Saint Maximilian Kolbe

SAINT MAXIMILIAN KOLBE

The Inspiration of the Marian way of Franciscan Life.

Maximilian was born in 1894 in Poland and became a Franciscan. He contracted tuberculosis and, though he recovered, remained frail all his life. Before his ordination as a priest, Maximilian founded the Militia of the Immaculata devoted to our Lady. After receiving a doctorate in theology, he spread the movement through a magazine entitled "The Knight of the Immaculata" and helped form a community of 800 men, the largest in the world.

 

Maximilian went to Japan where he built a comparable monastery and then on to India where he furthered the movement. In 1936 he returned home because of ill health. After the Nazi invasion in 1939, he was imprisoned and released for a time. But in 1941 he was arrested again and sent to the concentration camp at Auschwitz.

 

On July 31, 1941, in reprisal for the escape of a prisoner, ten men were chosen to die. Father Kolbe offered himself in place of a young husband and father. He was the last to die, enduring two weeks of starvation, thirst, and neglect. He was canonized by Pope John Paul II in 1982. His feast day is August 14th.

Saint Padre Pio

SAINT PIO OF PIETRELCINA

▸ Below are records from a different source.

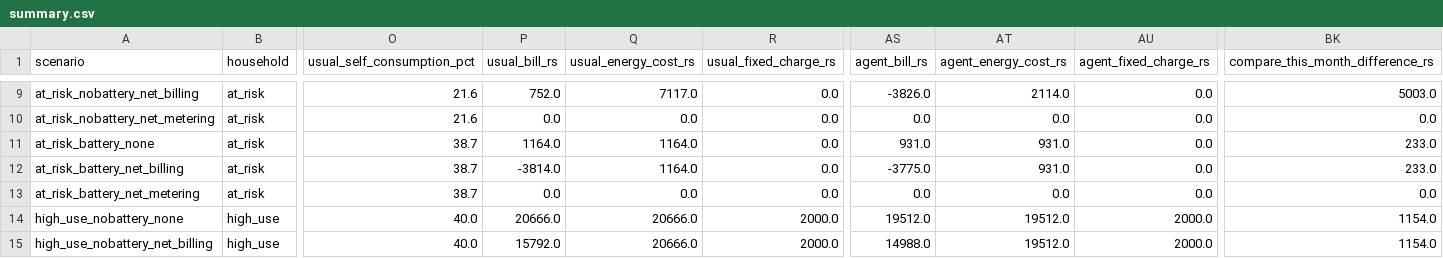
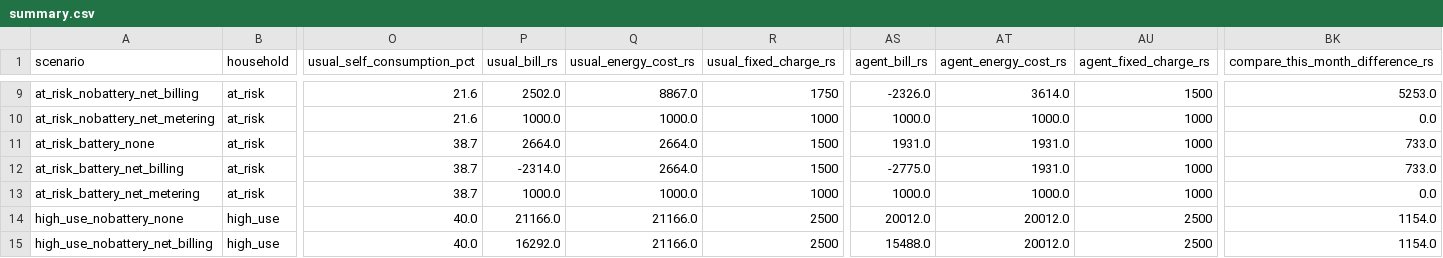
Before and after one commit to bismahjavedhussain/SolarHomeAgent, a CSV file: results/summary.csv, drawn as a sheet; only a part is shown, gaps mark what is left out; the diff covers the shown part only; the diff names each change by its address in the sheet, - before the commit and + after, or states it on an @@ line.

Commit message:
Item 3: reported per-kW fixed charges, applied to protected homes too
Separate tables for protected (Rs 200, 300/kW) and unprotected bands (Rs 275,
300, 350, 400, 500, 675, 675, 675/kW), all reported S.R.O. 279(I)/2026 and
labelled verify-against-NEPRA. Protected consumers are no longer treated as
exempt, so a protected home on 150 units now pays Rs 1,500 of fixed charges on
a 5 kW sanctioned load.

Fixed charges were kept rather than dropped from the headline: they did not
complicate the comparison. They largely cancel out of the six-month penalty,
because a home just under 200 units sits at Rs 300/kW on both tables.

Default scenario: cost of units bought Rs 8,867 -> Rs 3,614 (was Rs 7,117 ->
Rs 2,114 with no fixed charges), so this month's difference rises to Rs 5,253.
62 tests pass.

```diff
--- a/results/summary.csv
+++ b/results/summary.csv
-P9 (usual_bill_rs): 752.0
+P9 (usual_bill_rs): 2502.0
-Q9 (usual_energy_cost_rs): 7117.0
+Q9 (usual_energy_cost_rs): 8867.0
-R9 (usual_fixed_charge_rs): 0.0
+R9 (usual_fixed_charge_rs): 1750
-AS9 (agent_bill_rs): -3826.0
+AS9 (agent_bill_rs): -2326.0
-AT9 (agent_energy_cost_rs): 2114.0
+AT9 (agent_energy_cost_rs): 3614.0
-AU9 (agent_fixed_charge_rs): 0.0
+AU9 (agent_fixed_charge_rs): 1500
-BK9 (compare_this_month_difference_rs): 5003.0
+BK9 (compare_this_month_difference_rs): 5253.0
-P10 (usual_bill_rs): 0.0
+P10 (usual_bill_rs): 1000.0
-Q10 (usual_energy_cost_rs): 0.0
+Q10 (usual_energy_cost_rs): 1000.0
-R10 (usual_fixed_charge_rs): 0.0
+R10 (usual_fixed_charge_rs): 1000
-AS10 (agent_bill_rs): 0.0
+AS10 (agent_bill_rs): 1000.0
-AT10 (agent_energy_cost_rs): 0.0
+AT10 (agent_energy_cost_rs): 1000.0
-AU10:AU13 (agent_fixed_charge_rs): 0.0
+AU10:AU13 (agent_fixed_charge_rs): 1000
-P11 (usual_bill_rs): 1164.0
+P11 (usual_bill_rs): 2664.0
-Q11:Q12 (usual_energy_cost_rs): 1164.0
+Q11:Q12 (usual_energy_cost_rs): 2664.0
-R11:R12 (usual_fixed_charge_rs): 0.0
+R11:R12 (usual_fixed_charge_rs): 1500
-AS11 (agent_bill_rs): 931.0
+AS11 (agent_bill_rs): 1931.0
-AT11:AT12 (agent_energy_cost_rs): 931.0
+AT11:AT12 (agent_energy_cost_rs): 1931.0
-BK11:BK12 (compare_this_month_difference_rs): 233.0
+BK11:BK12 (compare_this_month_difference_rs): 733.0
-P12 (usual_bill_rs): -3814.0
+P12 (usual_bill_rs): -2314.0
-AS12 (agent_bill_rs): -3775.0
+AS12 (agent_bill_rs): -2775.0
-P13 (usual_bill_rs): 0.0
+P13 (usual_bill_rs): 1000.0
-Q13 (usual_energy_cost_rs): 0.0
+Q13 (usual_energy_cost_rs): 1000.0
-R13 (usual_fixed_charge_rs): 0.0
+R13 (usual_fixed_charge_rs): 1000
-AS13 (agent_bill_rs): 0.0
+AS13 (agent_bill_rs): 1000.0
-AT13 (agent_energy_cost_rs): 0.0
+AT13 (agent_energy_cost_rs): 1000.0
-P14 (usual_bill_rs): 20666.0
+P14 (usual_bill_rs): 21166.0
-Q14:Q15 (usual_energy_cost_rs): 20666.0
+Q14:Q15 (usual_energy_cost_rs): 21166.0
-R14:R15 (usual_fixed_charge_rs): 2000.0
+R14:R15 (usual_fixed_charge_rs): 2500
-AS14 (agent_bill_rs): 19512.0
+AS14 (agent_bill_rs): 20012.0
-AT14:AT15 (agent_energy_cost_rs): 19512.0
+AT14:AT15 (agent_energy_cost_rs): 20012.0
-AU14:AU15 (agent_fixed_charge_rs): 2000.0
+AU14:AU15 (agent_fixed_charge_rs): 2500
-P15 (usual_bill_rs): 15792.0
+P15 (usual_bill_rs): 16292.0
-AS15 (agent_bill_rs): 14988.0
+AS15 (agent_bill_rs): 15488.0
```
Also changed, not shown: 67 edited cells elsewhere in this file, 6 other files.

Francesco, named in honour of St. Francis of Assisi, was born to Giuseppa and Grazio Forgione, peasant farmers, in the small Italian village of Pietrelcina on May 25, 1887. From his childhood, it was evident that he was a special child of God. Francesco was very devout even as a child, and at an early age felt drawn to the priesthood. He became a Capuchin novice at the age of sixteen and received the habit in 1902. Francesco was ordained to the priesthood in 1910 after seven years of study and became known as Padre Pio.

 

On September 20, 1918, Padre Pio was kneeling in front of a large crucifix when he received the visible marks of the crucifixion, making him the first stigmatised priest in the history of Church. The doctor who examined Padre Pio could not find any natural cause for the wounds. Upon his death in 1968, the wounds were no longer visible. In fact, there was no scarring and the skin was completely renewed. He had predicted 50 years prior that upon his death the wounds would heal. The wounds of the stigmata were not the only mystical phenomenon experienced by Padre Pio.

 

The blood from the stigmata had an odour described by many as similar to that of perfume or flowers, and the gift of bilocation was attributed to him. Padre Pio had the ability to read the hearts of the penitents who flocked to him for confession which he heard for ten or twelve hours a day. Padre Pio used the confessional to bring both sinners and devout souls closer to God; he would know just the right word of counsel or encouragement that was needed. Even before his death, people spoke to Padre Pio about his possible canonisation. He died on September 23, 1968 at the age of eighty-one. His funeral was attended by about 100,000 people.

 

On June 16, 2002, over 500,000 Padre Pio devotees gathered in Rome to witness Pope John Paul II proclaim Padre Pio, Saint Pio of Pietrelcina. The Padre Pio Foundation and many benefactors traveled to Rome, San Giovanni Rotondo, Pietrelcina, Piana Romana and many other holy places to celebrate Padre Pio's canonisation.